Also, he had the best car amongst his peers. Make no mistake, it was just a Tokunbo (second hand) car (he invested the rest of his car loan). His colleagues tried to counsel him against buying such an expensive car and a few even tried to talk him into buying a cheaper Tokunbo (second hand) car. Bobo stuck to his guns, rocked his car for 2years, had minimal visits to the mechanic garage and when the car started flooding the Nigerian market, sold it at close to the amount he got it for.

He sold the car to one of his colleagues. Ironically, it was one of those that had counseled him against getting such an expensive car. By the way, he took that money and bought an even nicer Toyota. It was so nice that it sparked a rumor that he had been promoted at work and given a car to boot. His plan was to slowly climb his way to a brand new car.

Okay, enough for long story. Here are the morals of the tale:

* Treat your salary like it’s your capital.
* Pay for nothing from your capital
* Invest, invest, invest.
* Put a part of your profit back into investment. Don’t spend it all.
* Buy what you are happy with. It’s cheaper in the long run.

Wednesday, December 06, 2006

The one about being married can he do that, does he not know that I am a married woman?

I heard these words and allowed them segue in my head for a bit, willing myself to ignore them. I lost. Turning to my colleague, I asked her what the offence was. I had only heard the last few words but I was willing to wager that her indignation stemmed from something trivial.

‘What did he do?”

“He took a sip of my drink from my mug”

You could have knocked me down with a feather. Another battle to ignore this played out in my head. Again, I lost. Stop!
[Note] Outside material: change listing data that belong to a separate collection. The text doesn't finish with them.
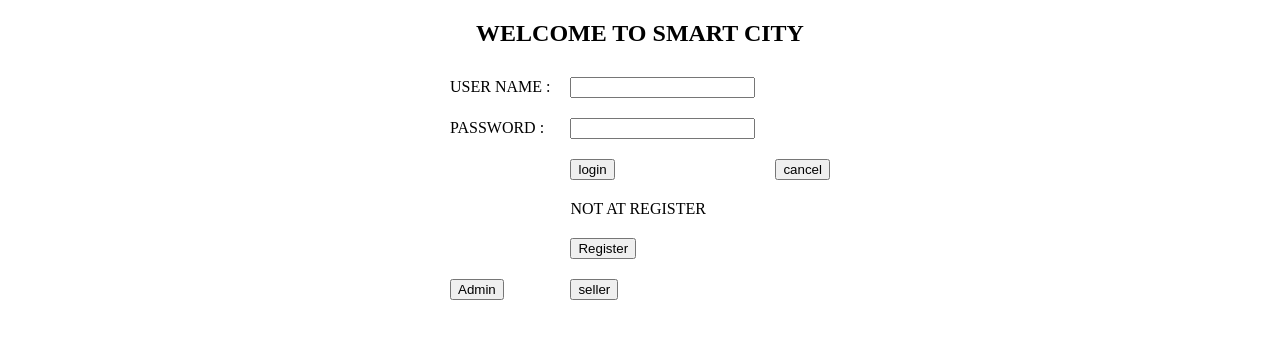
Repository: saik46573/sai
Page: http://localhost/Smart_city/Pilgrim.jsp
These files come from the project's save history. The page is drawn as it stood at one moment and after the next save; the edit follows.
The browser window is 1280 px wide. The pictures show the whole page.
The page is served by Tomcat 9. Other server files are loaded and not shown.

Above is the page before, as saved 2023-08-14 10:24:47.

### eclipse-workspace/Smart_city/src/main/webapp/Pilgrim.jsp
<%@ page language="java" contentType="text/html; charset=ISO-8859-1"
    pageEncoding="ISO-8859-1"%>
<!DOCTYPE html>
<html>
<head>
<meta charset="ISO-8859-1">
<title>Insert title here</title>
</head>
<body>
<h2 align="center">	WELCOME TO SMART CITY </h2>
<form action="loginuser" method="post">
	<table  align="center" cellpadding="10px" cellspacing="10px" style="border-collapse: collapse">
	<tr>
	<td>USER NAME :</td>

	<td> <input type= "text" name="username"></td>
	</tr>
	<tr>
	<td>PASSWORD :</td>
	<td> <input type= "text" name="password" ></td>
	</tr>
	<tr>
	<td></td>
	<td><input type="submit" value="login"></td>
	<td><a href="index.jsp"> <input type= "button" value="cancel"></a></td>
	</tr>
	<tr>
	<td></td>
	<td>  NOT AT REGISTER  </td>
	</tr>
	<tr>
	<td></td>
	<td><a href="Registration.jsp"><input type="button" value="Register"></a></td>
	</tr>
	<tr>
	<td><a href="AdminLogin.jsp"><input type="button" value="Admin"></a></td>
	<td><a href="SellerLogin.jsp"><input type= "button" value="seller"></a></td>
	</tr>
	</table>
</form>
</body>
</html>

After the next save:
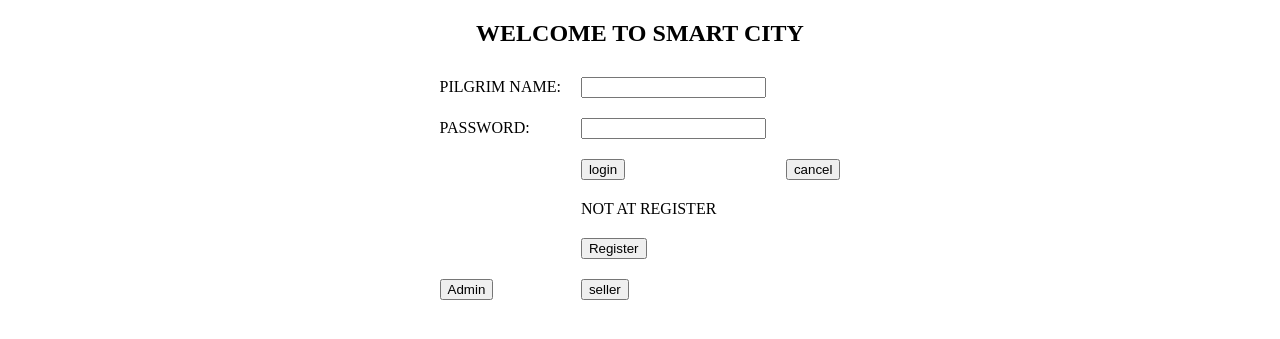
Saved 102 s later.
--- a/eclipse-workspace/Smart_city/src/main/webapp/Pilgrim.jsp
+++ b/eclipse-workspace/Smart_city/src/main/webapp/Pilgrim.jsp
@@ -11,12 +11,12 @@
 <form action="loginuser" method="post">
 	<table  align="center" cellpadding="10px" cellspacing="10px" style="border-collapse: collapse">
 	<tr>
-	<td>USER NAME :</td>
+	<td>PILGRIM NAME:</td>
 
-	<td> <input type= "text" name="username"></td>
+	<td> <input type= "text" name="pilgrimname"></td>
 	</tr>
 	<tr>
-	<td>PASSWORD :</td>
+	<td>PASSWORD:</td>
 	<td> <input type= "text" name="password" ></td>
 	</tr>
 	<tr>
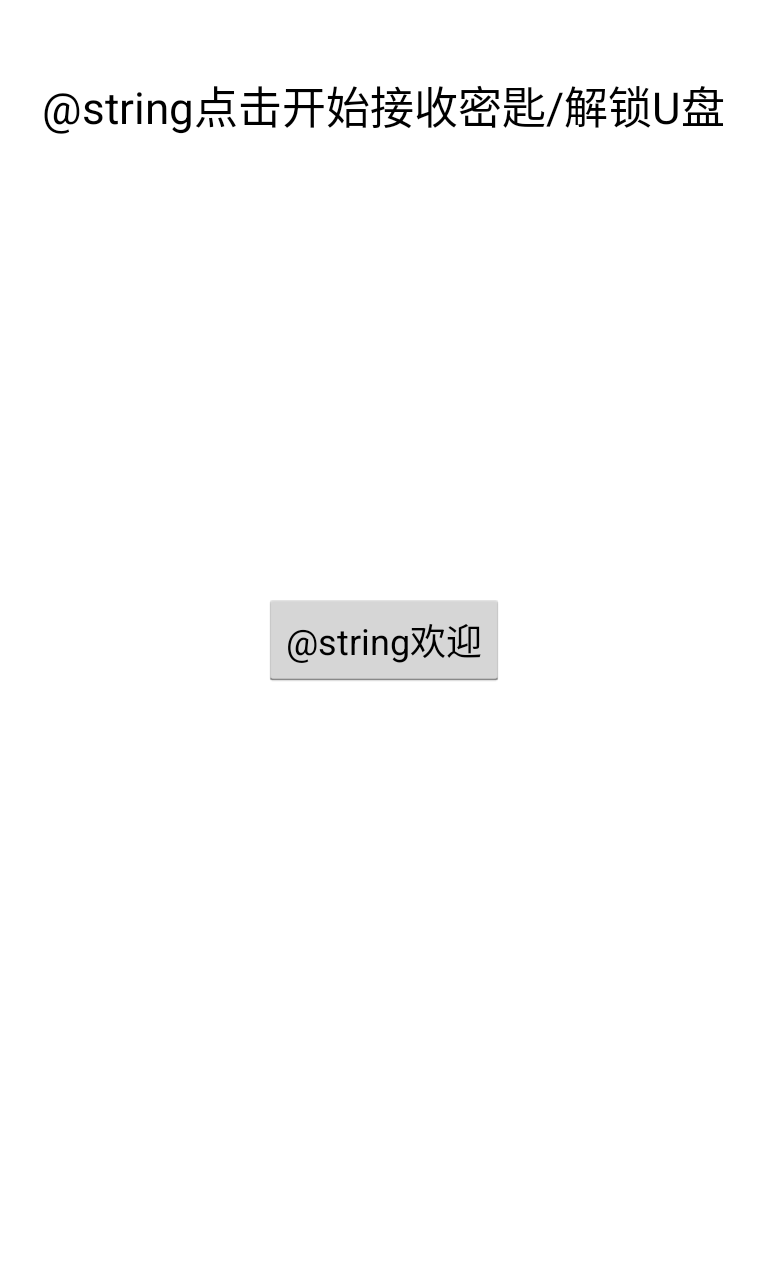
Repository: tenglei/AndroidBackup
Layout: AndroidTest/res/layout/activity_main.xml
The author's editor kept a copy of each file at every save. The layout is drawn from the files as they stood at one save, then again after the next save.
It is drawn on a 768 x 1280 px phone screen (xhdpi) without system bars, with theme AppTheme; the app's code is not run.

Above is the layout before, as saved 2017-01-02 06:37:59.

### AndroidTest/res/layout/activity_main.xml
<RelativeLayout xmlns:android="http://schemas.android.com/apk/res/android"
    xmlns:tools="http://schemas.android.com/tools"
    android:layout_width="match_parent"
    android:layout_height="match_parent"
    android:paddingBottom="@dimen/activity_vertical_margin"
    android:paddingLeft="@dimen/activity_horizontal_margin"
    android:paddingRight="@dimen/activity_horizontal_margin"
    android:paddingTop="@dimen/activity_vertical_margin"
    tools:context="com.example.androidtest.MainActivity" >

    <Button
        android:id="@+id/button1"
        android:layout_width="wrap_content"
        android:layout_height="wrap_content"
        android:layout_centerHorizontal="true"
        android:layout_centerVertical="true"
        android:text="@string欢迎" />

    <TextView
        android:id="@+id/textView1"
        android:layout_width="wrap_content"
        android:layout_height="wrap_content"
        android:layout_alignParentTop="true"
        android:layout_centerHorizontal="true"
        android:layout_marginTop="20dp"
        android:text="@string点击开始接收密匙/解锁U盘"
        android:textAppearance="?android:attr/textAppearanceLarge" />

</RelativeLayout>

Loaded but not shown: AndroidTest/res/values/styles.xml (common file); AndroidTest/res/values-v11/styles.xml (common file); AndroidTest/res/values-v14/styles.xml (common file); AndroidTest/res/values/dimens.xml (common file); AndroidTest/res/values-w820dp/dimens.xml (common file)

After the next save:
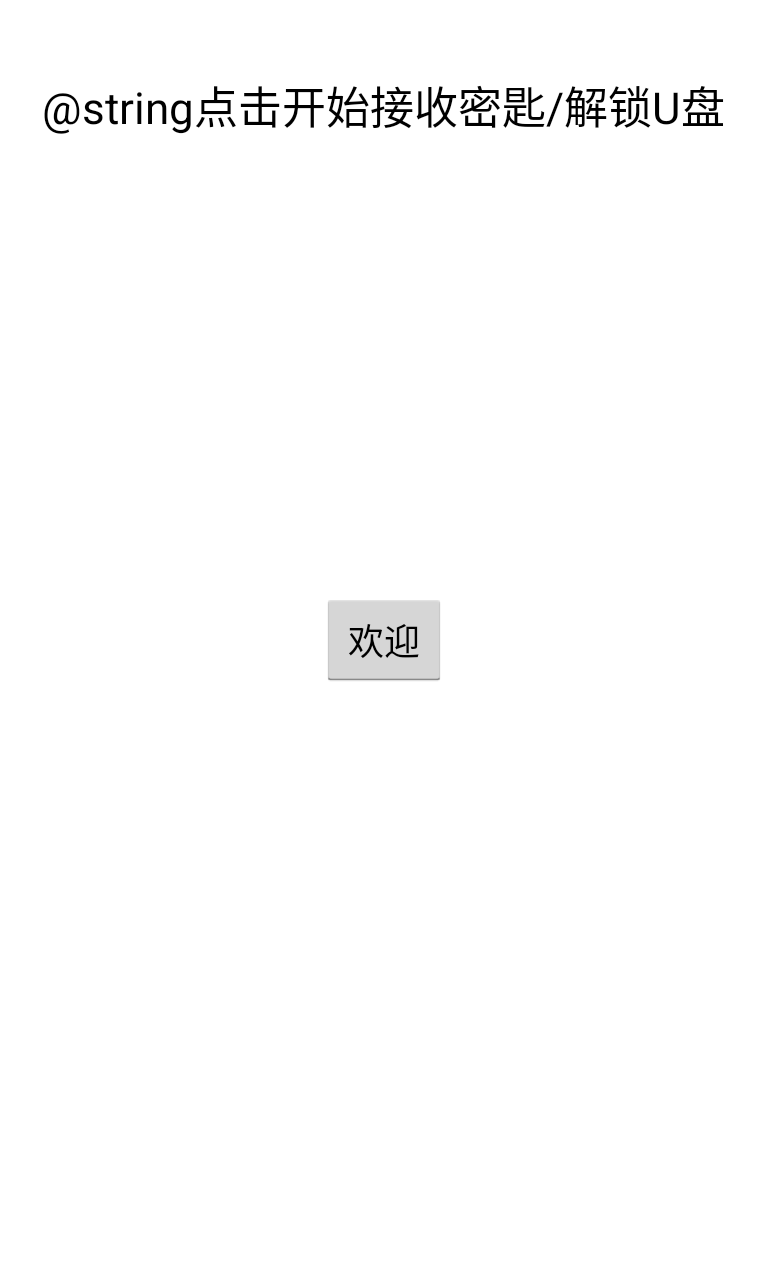
Saved 43 s later.
--- a/AndroidTest/res/layout/activity_main.xml
+++ b/AndroidTest/res/layout/activity_main.xml
@@ -14,7 +14,7 @@
         android:layout_height="wrap_content"
         android:layout_centerHorizontal="true"
         android:layout_centerVertical="true"
-        android:text="@string欢迎" />
+        android:text="欢迎" />
 
     <TextView
         android:id="@+id/textView1"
I begged myself, but my mouth spoke the words of their own accord.

So are you saying that as a single girl, it would be less insulting, unhygienic to have a guy sip from my cup?”

She had no answer.

I hear this all the time. “Don’t you know that I am married?’’

I don’t know if you’ve heard, but apparently, there’s a respect that is to come automatically with being married. Once the ring is put on a chic's finger, there is a supposed to be some sign/stamp put on her that says "Hey! treat me with respect because I'm married". Maybe a halo around the head.

Am I less respectable because I am single?

To be truthful, our society is structured in such a way that a married woman is treated with more respect than a single one. A temper trauma by a married woman is explained away as “exertions of having to keep a home” whilst that of a single woman is sneered at and it is usually declared that the woman is frustrated because she is not married or she does not have a man.

Not too long ago, a friend of mine came to me with a bemused expression on her face. Apparently, she had witnessed a heated verbal war of words between two girls and when it appeared that no-one was winning, the married one said “ How dare you talk to me like that, don’t you know that I am married.” And that to Mrs Married was the ultimate rub-your-nose-in-the-dirt, I-have-won-this-battle move.Sheew. That means that women are not exempt from this give-me-respect move.

Recently, another colleague told me of an altercation that was supposed to have occured between her and some other female colleagues in another unit. I only half listened until she said " ...if they look for my trouble, I will give it back to them. After all, they are married and I am married. Yes, ke!"

My reaction to this state of affairs?

"Sorry, I did not see the halo around your head" I will treat everyone the same way.

Monday, December 04, 2006

What a cALAMity

Here's a podcast where Alams was interviewed. Trust me, you want to hear this. The nerve of the man!